The pandemic that has halted entire industries and eliminated scores of jobs overnight has not taken education down with it. It has canceled in-person education—but educators of all kinds, and for all age groups, have shifted to remote learning. While this is not homeschooling, it is home schooling, and we are all home schoolers now.
This is the context in which a discussion of Harvard Professor Elizabeth Bartholet’s “Homeschooling: Parent Rights Absolutism vs. Child Rights to Education & Protection,” in the May-June 2020 edition of Harvard Magazine, appears.
The piece is headed by an illustration of several children playing outside while one child, from behind the barred window of a house constructed of books, looks forlornly on. The inversion of reality (as public schools cut recess time to increase instruction hours) is stark, and the books are, without apparent irony, titled Reading, Writing, Arithmatic, and Bible. (The misspelling of “arithmetic” was later stealth edited, as Corey DeAngelis documents here.
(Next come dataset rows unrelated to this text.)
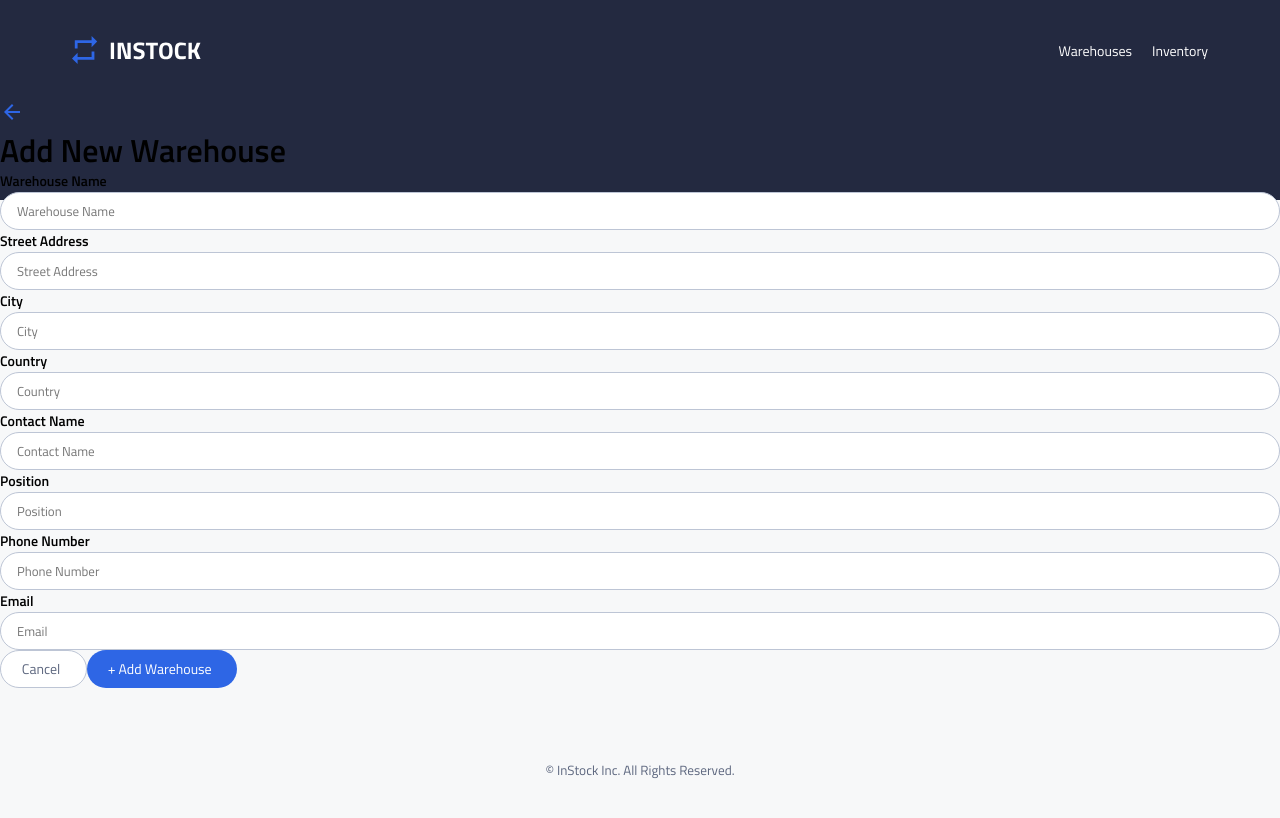
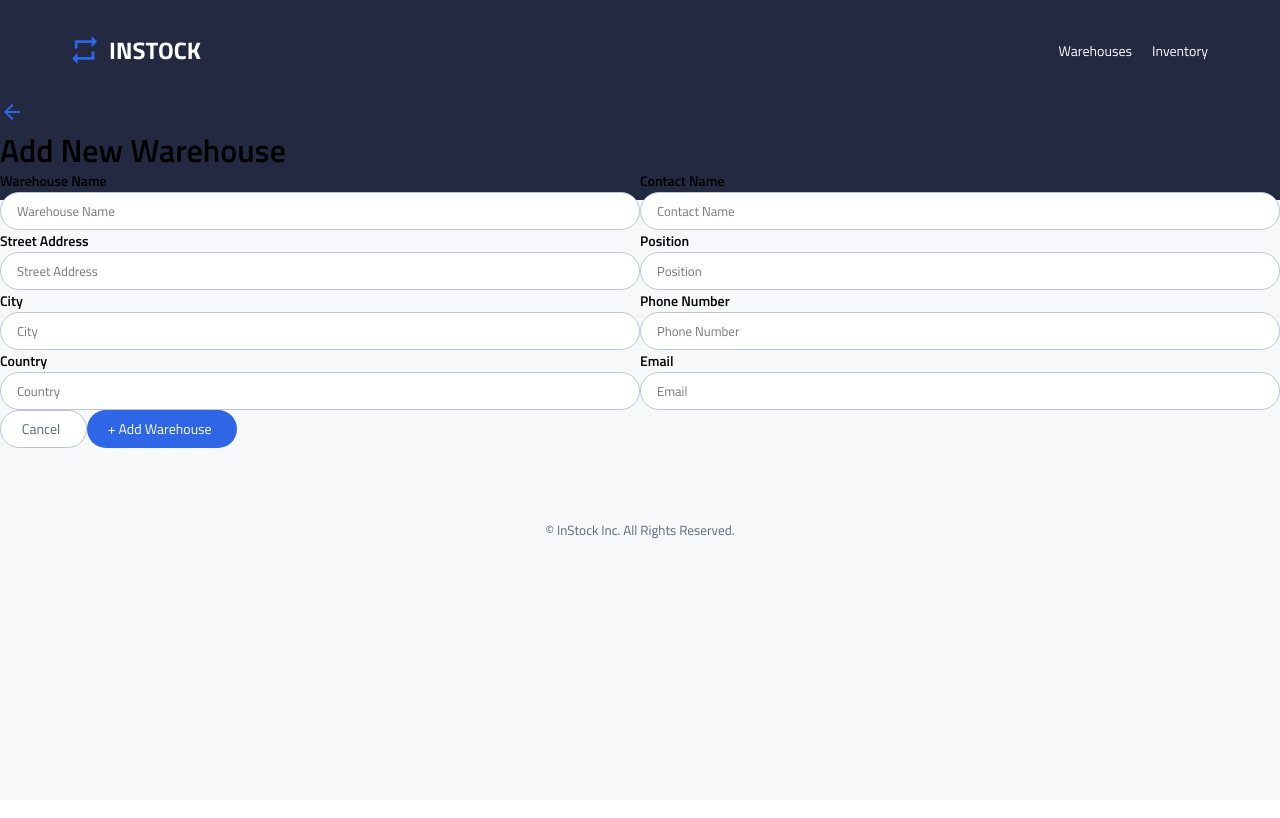
Before and after one commit to dcconde/witty-willows-instock, a React (Vite) app: page /api/warehouses/1/add in a window 1280 px wide. Built offline with nearby package versions, Linux system fonts and the light colour scheme; no server answers.

Commit message:
add more  stylings to inputs, buttons following the warepage page

```diff
--- a/src/components/InputWithLabel/InputWithLabel.scss
+++ b/src/components/InputWithLabel/InputWithLabel.scss
@@ -3,7 +3,8 @@
 @use "../../styles/partials/fonts" as *;
 
 .input {
-	&__label.p {
+	&__label p {
+		font-family: "Titillium Web", monospace;
 	}
 	&__input {
 		@include text-style(0.8125rem, 1.25rem, $font-weight-regular);
--- a/src/components/WarehouseModify/WarehouseModify.jsx
+++ b/src/components/WarehouseModify/WarehouseModify.jsx
@@ -7,7 +7,7 @@ import ErrorMessage from "../ErrorMessage/ErrorMessage";
 
 import "./WarehouseModify.scss";
 
-const WarehouseModify = () => {
+const WarehouseModify = ({ pageTitle }) => {
 	const inputsStructure = [
 		{
 			name: "warehouse_name",
@@ -125,7 +125,7 @@ const WarehouseModify = () => {
 			{console.log(inputs)}
 			<div className="warehouse-modify__title">
 				<img src={arrowBackIcon} alt="arrow back icon" />
-				<h1>Add New Warehouse</h1>
+				<h1>{pageTitle}</h1>
 			</div>
 			<form className="warehouse-modify__form" onSubmit={handleAddWarehouse}>
 				<div className="warehouse-modify__main-wrapper">
--- a/src/components/WarehouseModify/WarehouseModify.scss
+++ b/src/components/WarehouseModify/WarehouseModify.scss
@@ -1,3 +1,19 @@
 @use "../../styles/partials/variables" as *;
 @use "../../styles/partials/mixins" as *;
 @use "../../styles/partials/fonts" as *;
+
+.warehouse-modify {
+	&__main-wrapper {
+		//border: 2px solid purple;
+
+		display: flex;
+		flex-direction: column;
+		@include tablet {
+			flex-direction: row;
+		}
+	}
+	&__detail-wrapper {
+		//border: 2px solid purple;
+		width: 100%;
+	}
+}
--- a/src/pages/WarehouseAddPage/WarehouseAddPage.jsx
+++ b/src/pages/WarehouseAddPage/WarehouseAddPage.jsx
@@ -5,7 +5,7 @@ import "./WarehouseAddPage";
 const WarehouseAddPage = () => {
 	return (
 		<main>
-			<WarehouseModify></WarehouseModify>
+			<WarehouseModify pageTitle="Add New Warehouse" />
 		</main>
 	);
 };
```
The version below, which is current, contains the correct spelling.)